At the inner station, Marlow needs rivets to fix his boat that has been sunk. Whenever someone comes in with supplies, they never have any rivets, yet Marlow saw tons of rivets at the Outer Station. Additionally, when there is a fire, Marlow witnesses someone trying to put out that fire by loading a bucket with water. The only problem is the bucket is full of holes, so how useful is that? The brickmaker doesn't make any bricks at all.
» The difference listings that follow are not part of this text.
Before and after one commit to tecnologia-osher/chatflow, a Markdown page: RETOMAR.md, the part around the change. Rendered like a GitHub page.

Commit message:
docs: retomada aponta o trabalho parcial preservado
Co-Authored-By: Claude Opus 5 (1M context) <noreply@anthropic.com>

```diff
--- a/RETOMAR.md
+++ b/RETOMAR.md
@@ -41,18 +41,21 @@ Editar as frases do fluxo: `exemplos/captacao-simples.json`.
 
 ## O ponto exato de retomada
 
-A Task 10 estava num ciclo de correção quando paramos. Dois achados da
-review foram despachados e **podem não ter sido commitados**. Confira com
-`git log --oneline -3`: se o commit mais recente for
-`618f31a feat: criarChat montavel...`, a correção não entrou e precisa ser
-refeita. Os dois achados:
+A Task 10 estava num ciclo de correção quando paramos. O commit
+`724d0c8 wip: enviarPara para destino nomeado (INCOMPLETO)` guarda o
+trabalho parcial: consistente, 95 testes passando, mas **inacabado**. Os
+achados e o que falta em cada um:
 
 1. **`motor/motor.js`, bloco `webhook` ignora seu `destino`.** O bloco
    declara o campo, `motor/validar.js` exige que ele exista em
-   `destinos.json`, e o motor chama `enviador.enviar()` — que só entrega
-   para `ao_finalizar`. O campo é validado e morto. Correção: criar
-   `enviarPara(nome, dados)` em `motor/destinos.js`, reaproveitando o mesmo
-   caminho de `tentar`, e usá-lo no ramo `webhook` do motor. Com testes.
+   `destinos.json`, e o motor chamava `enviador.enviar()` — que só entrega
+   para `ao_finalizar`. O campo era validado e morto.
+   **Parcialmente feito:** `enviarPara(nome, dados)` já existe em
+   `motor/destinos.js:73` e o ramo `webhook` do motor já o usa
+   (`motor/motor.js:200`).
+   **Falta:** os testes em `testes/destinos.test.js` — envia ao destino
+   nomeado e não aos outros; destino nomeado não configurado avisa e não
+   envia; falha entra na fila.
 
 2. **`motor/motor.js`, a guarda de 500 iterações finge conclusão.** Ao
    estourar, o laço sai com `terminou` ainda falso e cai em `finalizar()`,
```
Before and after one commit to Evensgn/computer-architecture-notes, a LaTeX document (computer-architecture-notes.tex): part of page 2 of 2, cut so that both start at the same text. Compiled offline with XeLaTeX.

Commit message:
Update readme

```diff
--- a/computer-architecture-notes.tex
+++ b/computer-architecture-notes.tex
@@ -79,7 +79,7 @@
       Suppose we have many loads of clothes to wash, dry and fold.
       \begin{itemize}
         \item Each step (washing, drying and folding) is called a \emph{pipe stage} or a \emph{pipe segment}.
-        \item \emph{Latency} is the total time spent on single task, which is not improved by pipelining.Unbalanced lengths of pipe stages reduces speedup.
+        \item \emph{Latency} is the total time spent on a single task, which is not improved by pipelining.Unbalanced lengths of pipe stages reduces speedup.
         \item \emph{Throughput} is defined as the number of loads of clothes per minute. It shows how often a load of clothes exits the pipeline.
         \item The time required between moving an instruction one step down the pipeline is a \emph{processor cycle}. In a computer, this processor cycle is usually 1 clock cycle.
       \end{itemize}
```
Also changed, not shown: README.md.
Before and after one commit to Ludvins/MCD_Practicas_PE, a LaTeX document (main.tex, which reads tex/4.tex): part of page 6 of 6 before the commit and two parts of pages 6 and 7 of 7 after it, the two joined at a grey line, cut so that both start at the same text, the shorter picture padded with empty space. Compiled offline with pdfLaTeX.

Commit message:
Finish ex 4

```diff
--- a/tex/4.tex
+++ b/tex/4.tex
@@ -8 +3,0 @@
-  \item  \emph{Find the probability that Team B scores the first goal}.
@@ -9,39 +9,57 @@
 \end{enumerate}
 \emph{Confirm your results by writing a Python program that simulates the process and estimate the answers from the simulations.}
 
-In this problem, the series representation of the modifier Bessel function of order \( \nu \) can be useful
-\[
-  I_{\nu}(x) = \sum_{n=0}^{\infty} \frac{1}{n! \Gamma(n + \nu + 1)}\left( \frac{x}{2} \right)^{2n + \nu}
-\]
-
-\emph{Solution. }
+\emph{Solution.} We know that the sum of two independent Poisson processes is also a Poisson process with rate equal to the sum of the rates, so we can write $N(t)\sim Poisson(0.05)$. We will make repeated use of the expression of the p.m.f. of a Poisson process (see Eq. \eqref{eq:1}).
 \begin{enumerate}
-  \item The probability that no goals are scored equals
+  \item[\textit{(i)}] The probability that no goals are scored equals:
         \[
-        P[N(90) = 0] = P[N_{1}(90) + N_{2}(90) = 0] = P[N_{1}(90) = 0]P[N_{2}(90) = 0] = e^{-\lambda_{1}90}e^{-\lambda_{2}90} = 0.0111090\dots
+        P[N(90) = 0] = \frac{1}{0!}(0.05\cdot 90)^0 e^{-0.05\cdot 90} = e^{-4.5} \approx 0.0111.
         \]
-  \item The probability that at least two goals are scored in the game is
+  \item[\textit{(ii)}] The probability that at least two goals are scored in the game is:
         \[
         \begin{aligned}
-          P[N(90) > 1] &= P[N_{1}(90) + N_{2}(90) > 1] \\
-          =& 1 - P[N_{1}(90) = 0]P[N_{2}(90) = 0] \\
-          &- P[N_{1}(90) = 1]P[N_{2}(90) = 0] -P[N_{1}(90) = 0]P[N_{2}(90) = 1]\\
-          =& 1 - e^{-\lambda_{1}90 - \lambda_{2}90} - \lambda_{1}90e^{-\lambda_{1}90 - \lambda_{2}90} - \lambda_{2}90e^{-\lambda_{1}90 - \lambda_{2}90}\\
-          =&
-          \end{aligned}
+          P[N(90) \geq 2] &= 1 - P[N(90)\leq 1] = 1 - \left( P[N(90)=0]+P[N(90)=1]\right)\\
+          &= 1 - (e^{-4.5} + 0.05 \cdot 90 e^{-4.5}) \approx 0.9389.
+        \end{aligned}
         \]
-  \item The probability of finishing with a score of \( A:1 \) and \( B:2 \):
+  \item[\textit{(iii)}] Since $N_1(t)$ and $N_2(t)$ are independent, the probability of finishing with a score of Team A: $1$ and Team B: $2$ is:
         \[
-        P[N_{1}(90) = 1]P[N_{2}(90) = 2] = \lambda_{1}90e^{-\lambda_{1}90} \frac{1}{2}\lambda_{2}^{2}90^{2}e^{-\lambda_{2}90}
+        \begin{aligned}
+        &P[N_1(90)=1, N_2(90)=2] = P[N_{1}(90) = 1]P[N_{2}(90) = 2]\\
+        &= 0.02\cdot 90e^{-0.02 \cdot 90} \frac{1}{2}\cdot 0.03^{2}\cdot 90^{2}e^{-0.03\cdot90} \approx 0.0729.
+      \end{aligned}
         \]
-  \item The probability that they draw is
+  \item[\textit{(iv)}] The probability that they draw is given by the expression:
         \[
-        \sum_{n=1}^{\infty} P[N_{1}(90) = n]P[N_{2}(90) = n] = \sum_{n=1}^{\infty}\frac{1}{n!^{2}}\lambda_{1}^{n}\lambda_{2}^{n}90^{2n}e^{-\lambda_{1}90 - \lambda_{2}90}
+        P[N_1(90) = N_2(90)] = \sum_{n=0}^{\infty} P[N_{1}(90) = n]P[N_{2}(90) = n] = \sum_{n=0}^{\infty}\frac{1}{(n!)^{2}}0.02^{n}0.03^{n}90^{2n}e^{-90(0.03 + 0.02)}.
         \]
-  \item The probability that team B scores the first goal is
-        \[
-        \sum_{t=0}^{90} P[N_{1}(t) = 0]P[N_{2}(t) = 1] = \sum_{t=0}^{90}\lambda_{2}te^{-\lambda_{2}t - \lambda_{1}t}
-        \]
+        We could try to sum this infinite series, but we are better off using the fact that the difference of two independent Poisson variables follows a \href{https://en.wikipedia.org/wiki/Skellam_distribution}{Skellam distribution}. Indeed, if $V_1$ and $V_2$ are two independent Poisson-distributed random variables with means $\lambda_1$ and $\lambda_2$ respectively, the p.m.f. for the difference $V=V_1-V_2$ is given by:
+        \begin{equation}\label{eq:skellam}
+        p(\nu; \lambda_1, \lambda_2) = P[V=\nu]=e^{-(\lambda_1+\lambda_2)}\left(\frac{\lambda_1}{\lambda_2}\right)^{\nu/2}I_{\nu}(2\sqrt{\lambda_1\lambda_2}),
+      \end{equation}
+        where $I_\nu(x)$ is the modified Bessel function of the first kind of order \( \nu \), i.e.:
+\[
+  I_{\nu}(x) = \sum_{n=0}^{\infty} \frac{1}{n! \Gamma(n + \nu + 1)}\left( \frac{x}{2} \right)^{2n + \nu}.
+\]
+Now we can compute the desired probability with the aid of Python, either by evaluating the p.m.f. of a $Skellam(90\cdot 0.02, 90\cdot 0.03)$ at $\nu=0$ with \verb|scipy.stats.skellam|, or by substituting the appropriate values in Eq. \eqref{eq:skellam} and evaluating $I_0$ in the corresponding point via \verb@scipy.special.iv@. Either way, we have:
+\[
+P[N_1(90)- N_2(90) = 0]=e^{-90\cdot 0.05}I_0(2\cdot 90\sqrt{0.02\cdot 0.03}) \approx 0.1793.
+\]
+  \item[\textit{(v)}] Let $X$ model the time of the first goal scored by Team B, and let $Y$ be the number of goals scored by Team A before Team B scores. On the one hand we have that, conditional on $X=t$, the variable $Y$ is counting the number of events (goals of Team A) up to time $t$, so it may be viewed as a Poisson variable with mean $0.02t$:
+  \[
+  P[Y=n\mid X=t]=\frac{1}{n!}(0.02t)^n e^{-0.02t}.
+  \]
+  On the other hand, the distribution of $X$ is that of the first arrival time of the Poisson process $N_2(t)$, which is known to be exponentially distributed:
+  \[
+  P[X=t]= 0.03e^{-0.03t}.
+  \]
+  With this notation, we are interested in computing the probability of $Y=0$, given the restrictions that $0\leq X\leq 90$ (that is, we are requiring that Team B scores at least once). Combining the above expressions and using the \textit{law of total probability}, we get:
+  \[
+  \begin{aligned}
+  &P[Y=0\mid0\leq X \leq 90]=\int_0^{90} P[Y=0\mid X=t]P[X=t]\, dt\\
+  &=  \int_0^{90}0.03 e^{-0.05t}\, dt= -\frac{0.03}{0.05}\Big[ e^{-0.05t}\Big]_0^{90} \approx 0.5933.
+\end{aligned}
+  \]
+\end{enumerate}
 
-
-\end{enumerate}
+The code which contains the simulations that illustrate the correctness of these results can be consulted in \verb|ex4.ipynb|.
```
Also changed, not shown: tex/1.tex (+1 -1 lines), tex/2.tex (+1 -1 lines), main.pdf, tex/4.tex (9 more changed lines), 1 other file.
Everything Marlow views seems completely unneccesary and absurd. This is the picture of the European enterprise. It is inefficiant and pointless.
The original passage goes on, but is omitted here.